That’s the challenge that SHAPE America’s 50 Million Strong by 2029 commitment was designed to solve. After a lot of back-and-forth wrangling, SHAPE America’s leaders agreed that our professional association needed to focus not on teachers but on kids. Not on stakeholders but customers. And more specifically, on the impact teacher efforts were having on students’ lives. Trying to sell the value of teachers to outside groups is a hard sell. It’s easy to sound self-serving when asking for support so obviously intended to benefit the askers. But CHILDREN that’s another thing. Who’s not in favor of improving the quality of kid’s lives!? If you’ve ever been to a SPEAK Out Day you’ll know that legislators love to talk about children. Not so much about teachers.
50 Million Strong is all about children. Its focus is simple: Getting America’s youth more active and healthier. Now keep in mind that’s the simple explanation.
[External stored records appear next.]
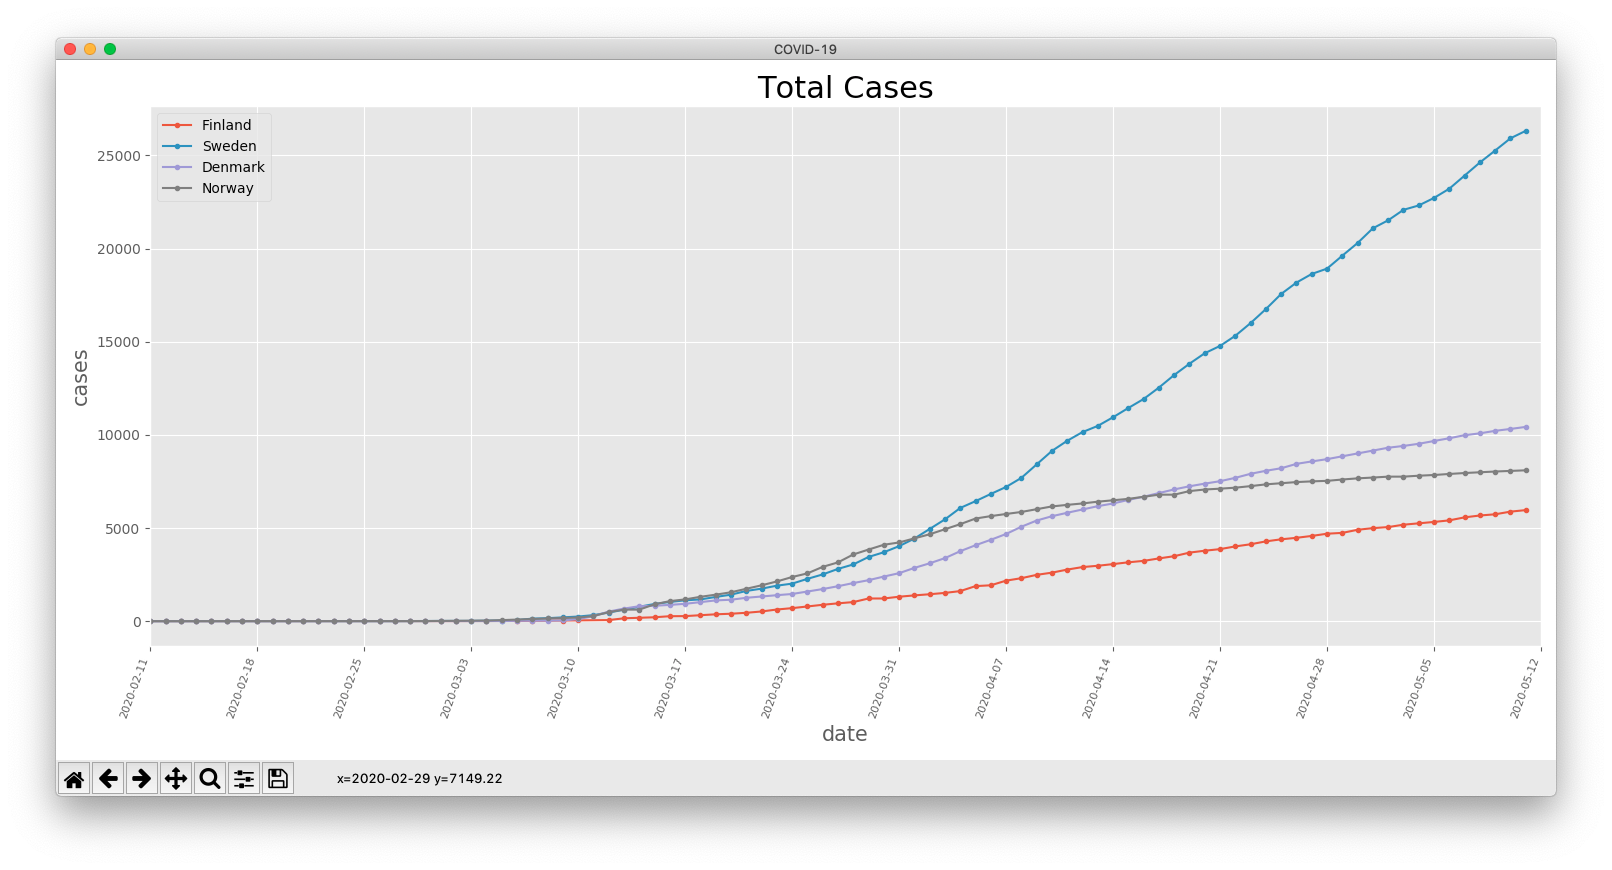
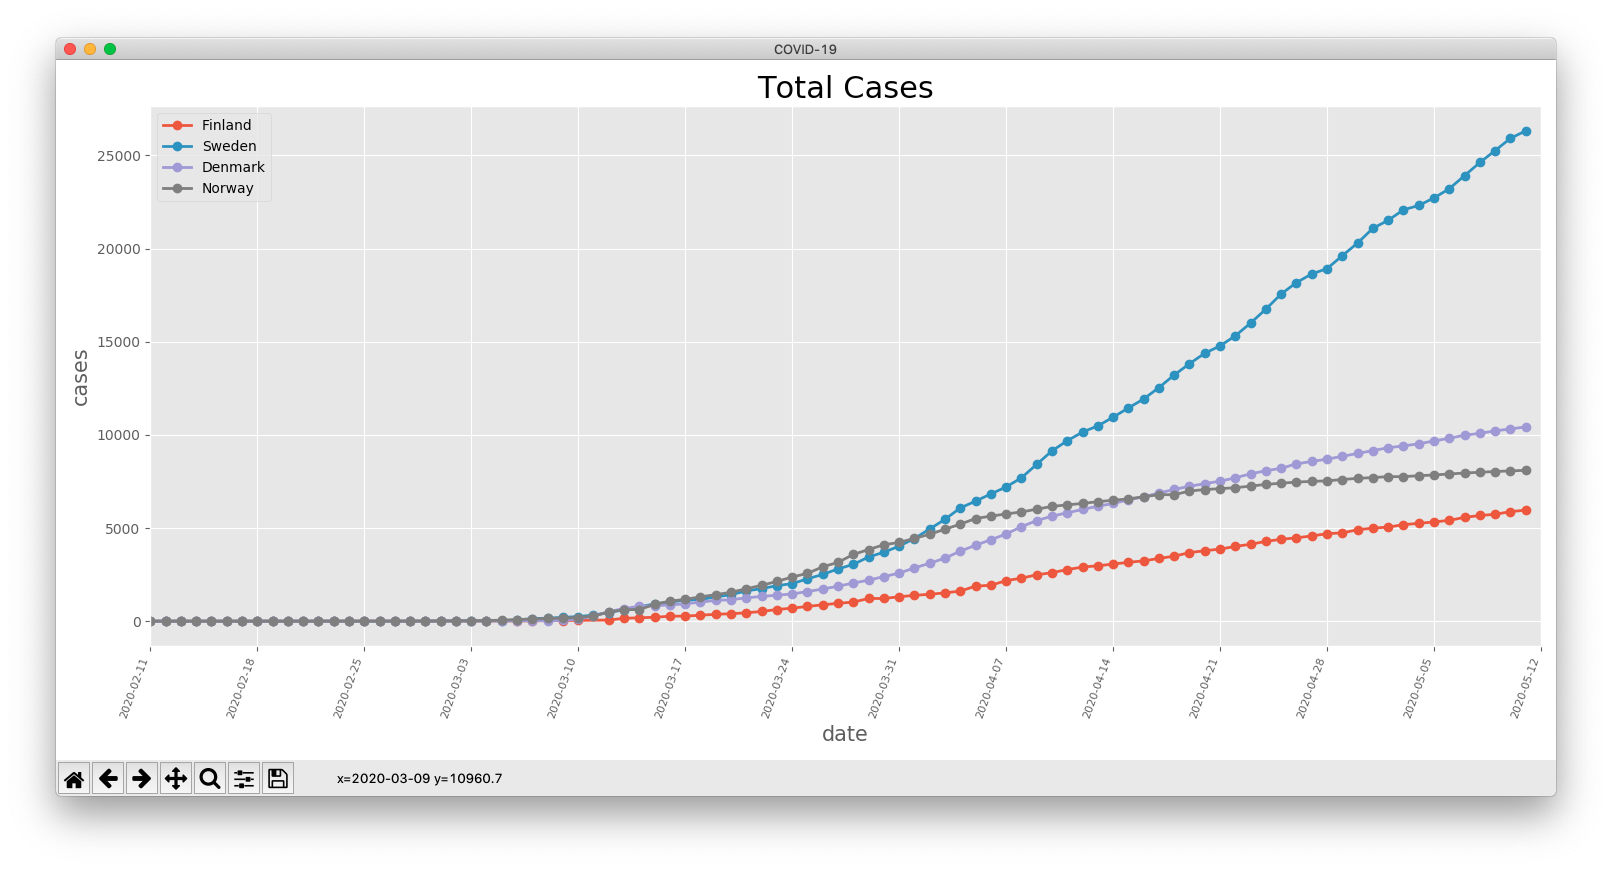
more visible lines

diff --git a/corona_graph.py b/corona_graph.py
@@ -64,7 +64,7 @@ while True:
     if chart == 'new_cases' or chart == 'new_deaths':
         ax.bar(new_df['date'], new_df[chart], alpha=0.5, label=new_country.title())
     else:
-        ax.plot(new_df.date, new_df[chart], marker='.', label=new_country.title())
+        ax.plot(new_df.date, new_df[chart], marker='.', label=new_country.title(), linewidth=2, markersize=12)
 
 # Adjust time period and show graph
 stardate = choose_time_period(youngest)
And for some it’s been an oversimplification. But it’s all about targeted messaging. For public consumption, the simpler the better. “Just do it,” “Be all you can be,” “LiveStrong,”- you get it! Avoid confusion. Keep it simple. Sure, as professionals we should all understand that at the heart of 50 Million Strong is an awareness that it’s through effectively teaching skills and knowledge, and developing positive relationships with students who value our teaching, that our students will develop the desire and motivation to choose to be physically active and to make wise health decisions in their everyday lives. But that’s a mouthful for outsiders and best avoided if we want to change public opinion.
But still as health and physical education professions today we face a problem. 50 Million Strong will succeed only if all of us see it and seize it as a change movement – just like recycling or going green. And right now it isn’t. Just like cats it’s proven hard to herd us teachers all in the same direction. But all of us must commit to succeed. If we don’t all get on the same bus and agree to go in the same direction 50 Million Strong will fail. Guaranteed. And then where will we be? Maybe the same, but maybe worse off than we are today. We can’t ignore that others are determined to change student physical activity and health behaviors. If we don’t take responsibility, others will. If we feel marginalized in America’s schools today, what makes us think the future will be any prettier? The “gym” teacher moniker so many of us despise may well become appropriate because that’s where we will reside! Others will guide student physical activity outside of our classes.
Fortunately, it’s not too late to change our professional future. And that’s why the 50 Million Strong by 2029 National Forum at the Boston SHAPE America national convention is so exciting. With more than 400 signed up to participate it’s a great opportunity to sort out what we want to do. What’s our purpose in today’s schools? It’s been said that the best way to predict the future is to create it yourself. If so, the 50 Million Strong forum is our chance. If you’re planning to attend, I hope you’ll set aside long-held beliefs, put on your thinking cap, and bring your best creative, open-minded attitude. It’s an occasion to be inspired and maybe inspire others. But most importantly, it’s a rare chance to pause and reflect about where you want our professions and your career to go in this rapidly changing and increasingly unpredictable 21st century: And decide what it’s going to take to get there.